Chicken is safe to eat, despite an outbreak of salmonella on eight poultry farms, the Deputy Chief Veterinary Officer with the Department of Agriculture has said.

A cull of flocks at the farms has begun and the department is investigating the farms to identify the source of the infections, which were found in chickens destined for human consumption.

Salmonella is a bacteria that is considered a risk to public health, however detection of the disease means all birds on the eight farms will be culled and none will enter the food chain.

Speaking on RTÉ's Morning Ireland, Dr June Fanning said there is "nothing to be concerned about" and urged people to practice good kitchen hygiene.

"There are intensified controls in place and even the routine controls are there to prevent any infected birds entering the food chain," she said.

"There's nothing to be concerned about ... in the kitchen, the most important thing is that you don't have the risk of cross-contamination between raw and cooked products.

"It's your basic kitchen hygiene - washing your hands, don't wet or wash raw chicken, use different utensils. Cooking does kill the bacteria."

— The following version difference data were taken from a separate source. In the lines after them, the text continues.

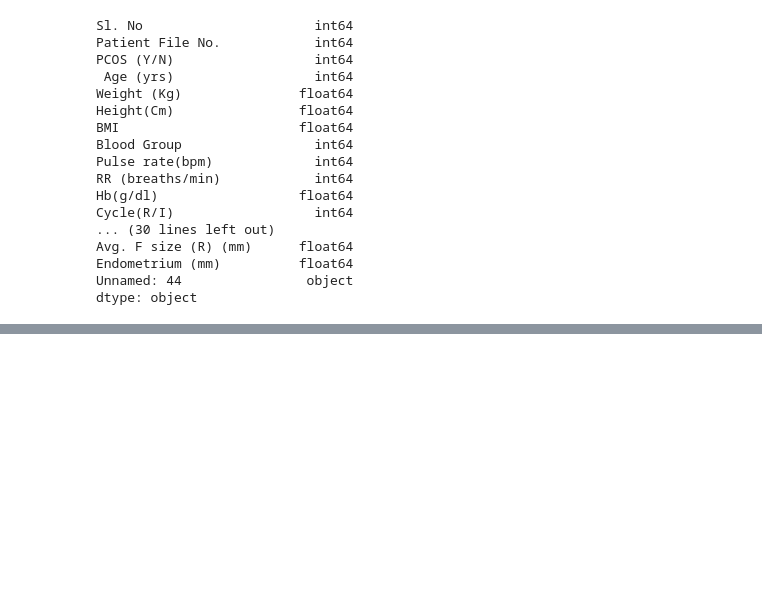
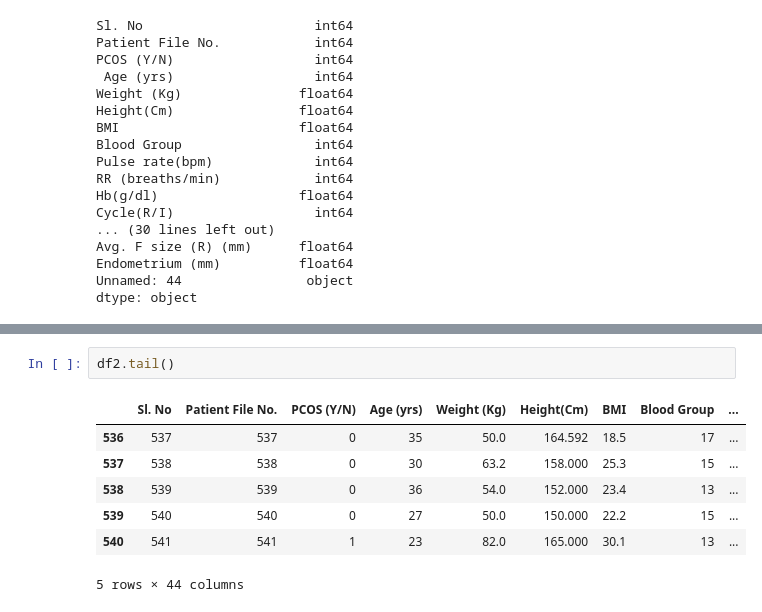
Before and after one commit to Pujakadayat/pcos-detection-ml, a Jupyter notebook: pcos_detection.ipynb, the cells around one changed output, grey strips where cells are left out. Saved outputs shown, nothing was run; the diff lists cells and outputs as text; blank space fills up the shorter version.

```diff
--- a/pcos_detection.ipynb
+++ b/pcos_detection.ipynb
@@ -384,3 +452,13 @@ dtype: object
+# %%
+df2.tail()
+# %% [output]
+|  | Sl. No | Patient File No. | PCOS (Y/N) | Age (yrs) | Weight (Kg) | Height(Cm) | BMI | Blood Group | ... |
+| 536 | 537 | 537 | 0 | 35 | 50.0 | 164.592 | 18.5 | 17 | ... |
+| 537 | 538 | 538 | 0 | 30 | 63.2 | 158.000 | 25.3 | 15 | ... |
+| 538 | 539 | 539 | 0 | 36 | 54.0 | 152.000 | 23.4 | 13 | ... |
+| 539 | 540 | 540 | 0 | 27 | 50.0 | 150.000 | 22.2 | 15 | ... |
+| 540 | 541 | 541 | 1 | 23 | 82.0 | 165.000 | 30.1 | 13 | ... |
+5 rows × 44 columns
 # %%
 df2.isnull().sum()
 # %% [output]
```
Also changed, not shown: parts of 28 cells of this notebook.
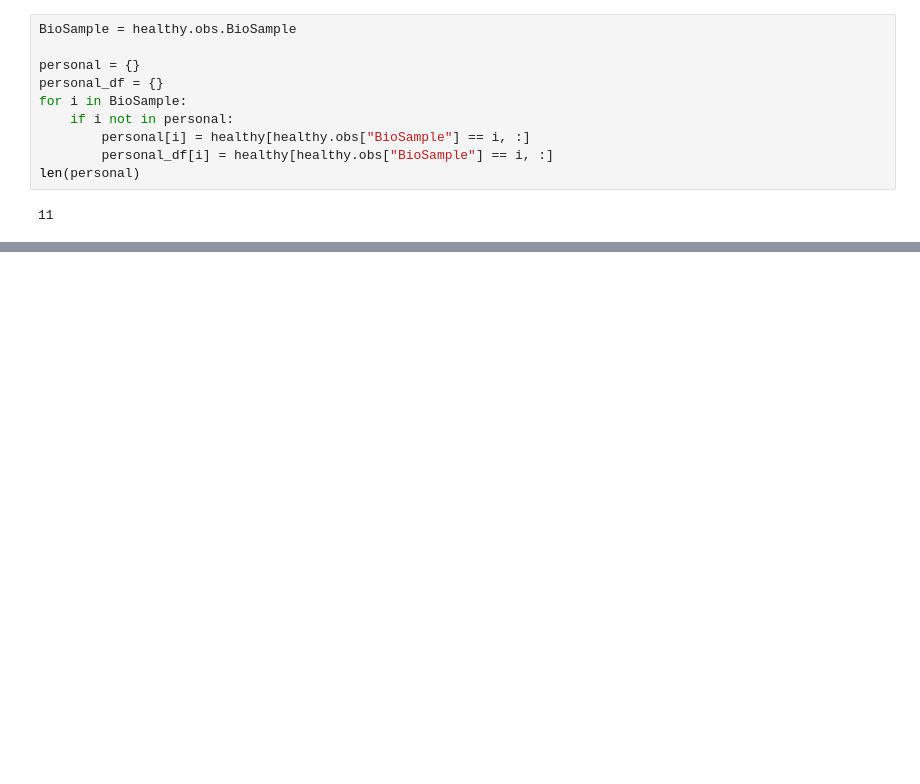
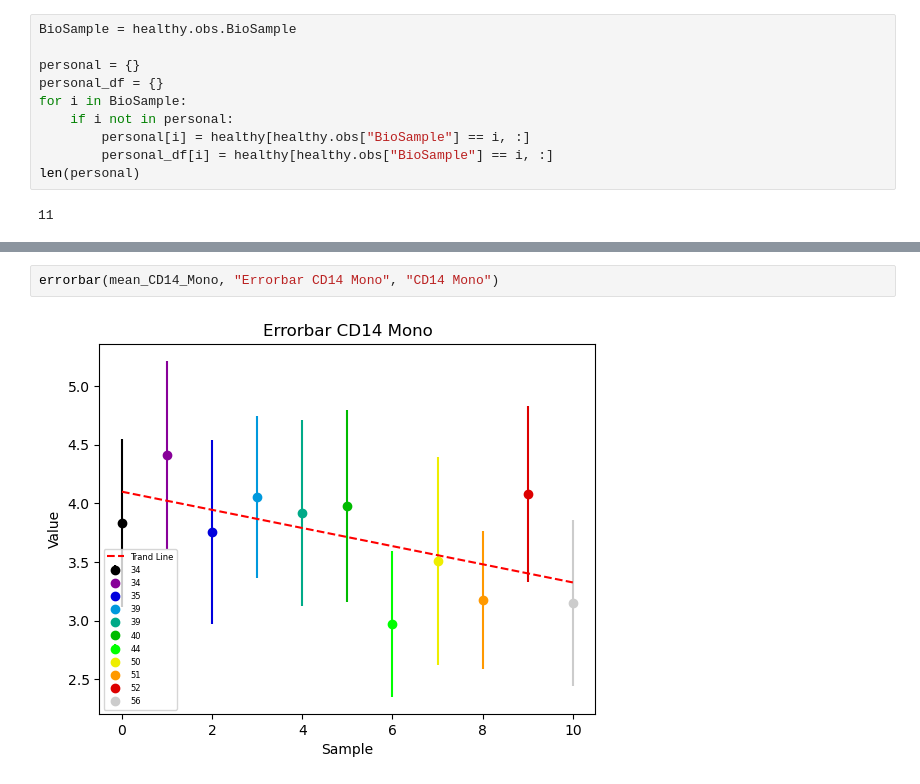
Before and after one commit to benson8902/Research, a Jupyter notebook: Code/Step4 Start Cell Dispersion.ipynb, the cells around one changed output, grey strips where cells are left out. Saved outputs shown, nothing was run; the diff lists cells and outputs as text; blank space fills up the shorter version.

```diff
--- a/Code/Step4 Start Cell Dispersion.ipynb
+++ b/Code/Step4 Start Cell Dispersion.ipynb
@@ -207,0 +273,4 @@ Text(0, 0.5, 'Probability Density')
+# %%
+errorbar(mean_CD14_Mono, "Errorbar CD14 Mono", "CD14 Mono")
+# %% [output]
+[figure, added]
```
Also changed, not shown: parts of 81 cells of this notebook, 1 other file.
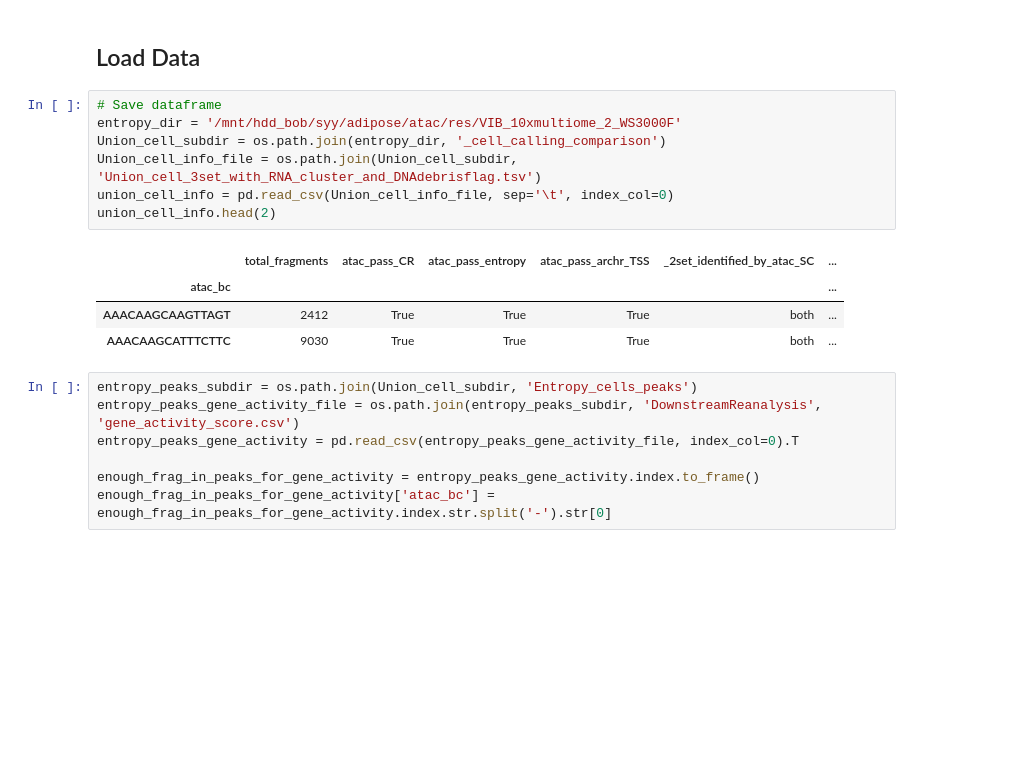
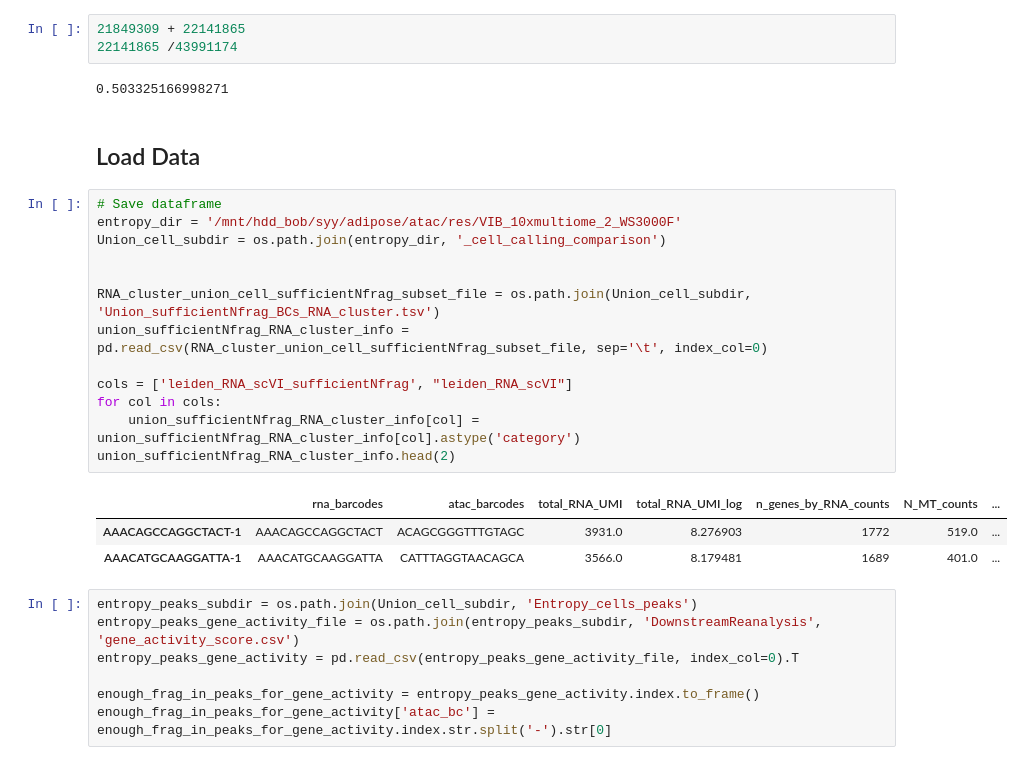
Before and after one commit to streetslab/SADE, a Jupyter notebook: EDA/3set_enoughinfo_sub_p2_DARs.ipynb, the cells around one changed output. Drawn from its saved outputs; the diff is of its cells as text; blank space fills up the shorter version.

```diff
--- a/EDA/3set_enoughinfo_sub_p2_DARs.ipynb
+++ b/EDA/3set_enoughinfo_sub_p2_DARs.ipynb
@@ -16,17 +31,27 @@ import seaborn as sns
+# %%
+21849309 + 22141865
+22141865 /43991174
+# %% [output]
+0.503325166998271
 # %% [markdown]
 ## Load Data
 # %%
 # Save dataframe
 entropy_dir = '/mnt/hdd_bob/syy/adipose/atac/res/VIB_10xmultiome_2_WS3000F'
 Union_cell_subdir = os.path.join(entropy_dir, '_cell_calling_comparison')
-Union_cell_info_file = os.path.join(Union_cell_subdir, 'Union_cell_3set_with_RNA_cluster_and_DNAdebrisflag.tsv')
-union_cell_info = pd.read_csv(Union_cell_info_file, sep='\t', index_col=0)
-union_cell_info.head(2)
+
+
+RNA_cluster_union_cell_sufficientNfrag_subset_file = os.path.join(Union_cell_subdir, 'Union_sufficientNfrag_BCs_RNA_cluster.tsv')
+union_sufficientNfrag_RNA_cluster_info = pd.read_csv(RNA_cluster_union_cell_sufficientNfrag_subset_file, sep='\t', index_col=0)
+
+cols = ['leiden_RNA_scVI_sufficientNfrag', "leiden_RNA_scVI"]
+for col in cols:
+    union_sufficientNfrag_RNA_cluster_info[col] = union_sufficientNfrag_RNA_cluster_info[col].astype('category')
+union_sufficientNfrag_RNA_cluster_info.head(2)
 # %% [output]
-|  | total_fragments | atac_pass_CR | atac_pass_entropy | atac_pass_archr_TSS | _2set_identified_by_atac_SC | ... |
-| atac_bc |  |  |  |  |  | ... |
-| AAACAAGCAAGTTAGT | 2412 | True | True | True | both | ... |
-| AAACAAGCATTTCTTC | 9030 | True | True | True | both | ... |
+|  | rna_barcodes | atac_barcodes | total_RNA_UMI | total_RNA_UMI_log | n_genes_by_RNA_counts | N_MT_counts | ... |
+| AAACAGCCAGGCTACT-1 | AAACAGCCAGGCTACT | ACAGCGGGTTTGTAGC | 3931.0 | 8.276903 | 1772 | 519.0 | ... |
+| AAACATGCAAGGATTA-1 | AAACATGCAAGGATTA | CATTTAGGTAACAGCA | 3566.0 | 8.179481 | 1689 | 401.0 | ... |
 # %%
 entropy_peaks_subdir = os.path.join(Union_cell_subdir, 'Entropy_cells_peaks')
 entropy_peaks_gene_activity_file = os.path.join(entropy_peaks_subdir, 'DownstreamReanalysis', 'gene_activity_score.csv')
```
Also changed, not shown: parts of 12 cells of this notebook, 23 other files.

Dr Fanning said there is a national salmonella control programme in place and no broilers are allowed to go to the factory without having been tested for salmonella.

She said there are a number of different ways salmonella or other bugs can enter a flock, such as infected wild birds, contaminated equipment or rodents.

Biosecurity is the main defence, she said, adding that Ireland's poultry producers "are very good" at maintaining that.

She described the situation as "devastating" for the farmers involved and said the affected premises will need to be thoroughly cleaned, disinfected and swabbed.

She also said there is no link between the salmonella outbreak and bird flu.

What is salmonella and how do you avoid it?